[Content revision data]

┌──

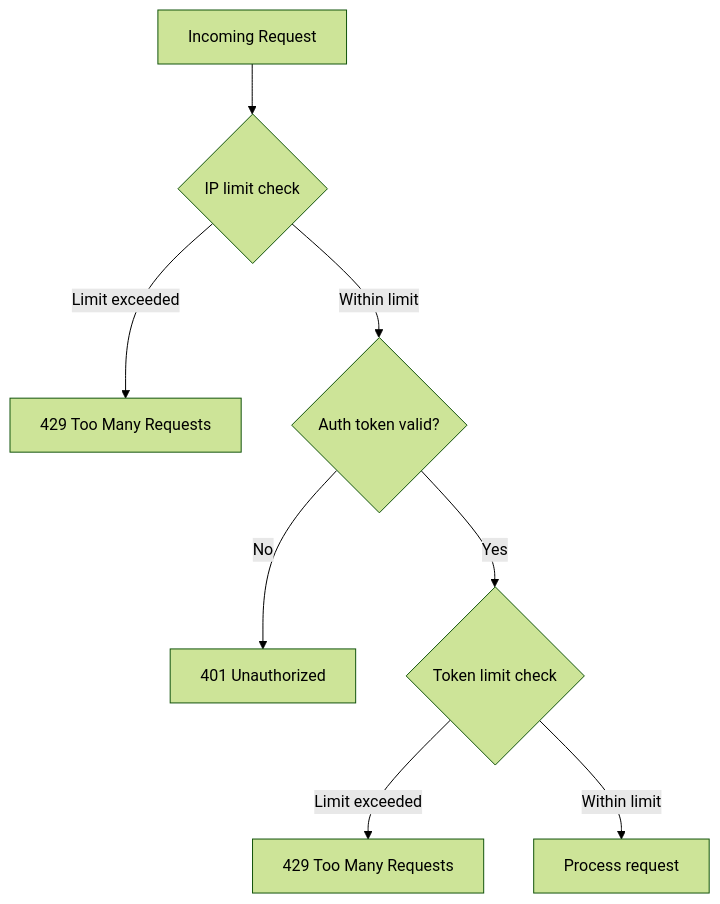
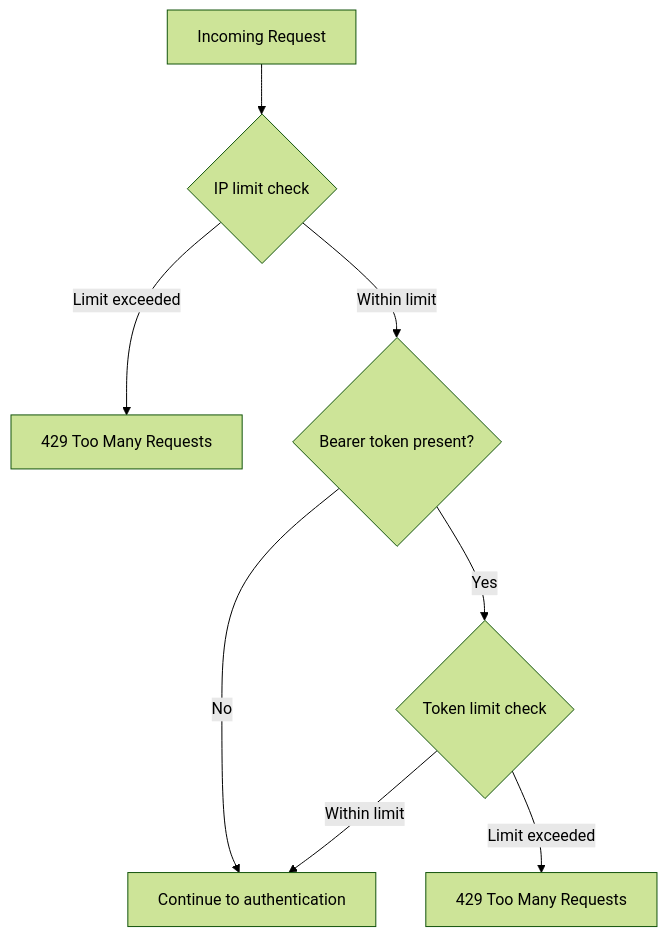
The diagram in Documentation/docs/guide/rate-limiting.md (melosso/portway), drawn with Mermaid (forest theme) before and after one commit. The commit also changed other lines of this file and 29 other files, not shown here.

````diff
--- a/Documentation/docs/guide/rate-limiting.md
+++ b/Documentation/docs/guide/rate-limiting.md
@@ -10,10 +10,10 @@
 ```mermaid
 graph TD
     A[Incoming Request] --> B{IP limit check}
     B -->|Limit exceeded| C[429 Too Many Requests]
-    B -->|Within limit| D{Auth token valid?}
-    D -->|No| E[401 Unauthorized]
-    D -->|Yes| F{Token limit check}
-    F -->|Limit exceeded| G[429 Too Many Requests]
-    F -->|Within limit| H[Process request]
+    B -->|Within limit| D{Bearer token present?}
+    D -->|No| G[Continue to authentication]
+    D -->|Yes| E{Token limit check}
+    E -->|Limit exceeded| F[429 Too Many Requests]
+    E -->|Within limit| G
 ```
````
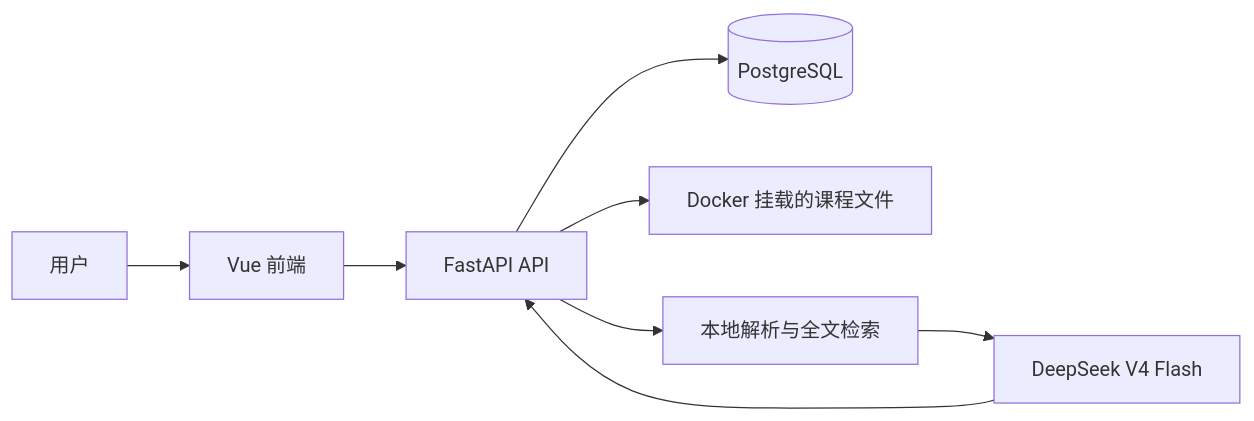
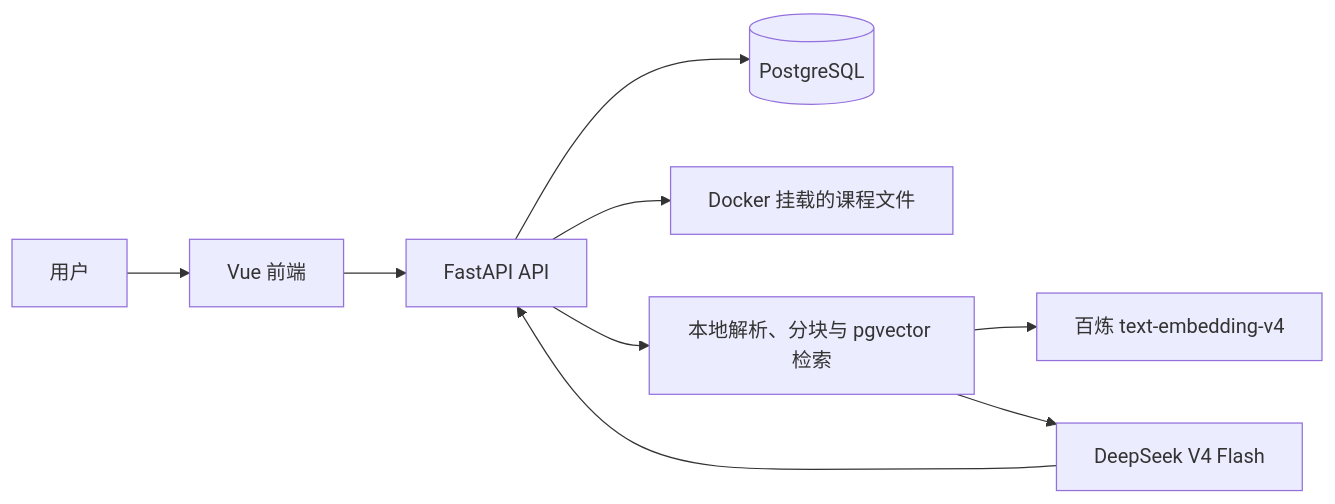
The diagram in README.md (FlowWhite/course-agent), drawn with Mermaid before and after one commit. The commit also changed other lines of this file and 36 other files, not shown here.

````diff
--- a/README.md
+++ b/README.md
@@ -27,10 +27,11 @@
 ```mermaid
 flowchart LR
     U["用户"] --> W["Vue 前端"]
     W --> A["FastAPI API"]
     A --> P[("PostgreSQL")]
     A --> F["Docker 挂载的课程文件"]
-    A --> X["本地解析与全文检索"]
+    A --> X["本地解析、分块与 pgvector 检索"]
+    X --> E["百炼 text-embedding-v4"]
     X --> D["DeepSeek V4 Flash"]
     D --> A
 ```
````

└──

■ WORK TASK ■
Show the lines where the word "Requests" appears in the entries.

■ SOLUTION FOR THIS EXERCISE ■
     B -->|Limit exceeded| C[429 Too Many Requests]
-    F -->|Limit exceeded| G[429 Too Many Requests]
+    E -->|Limit exceeded| F[429 Too Many Requests]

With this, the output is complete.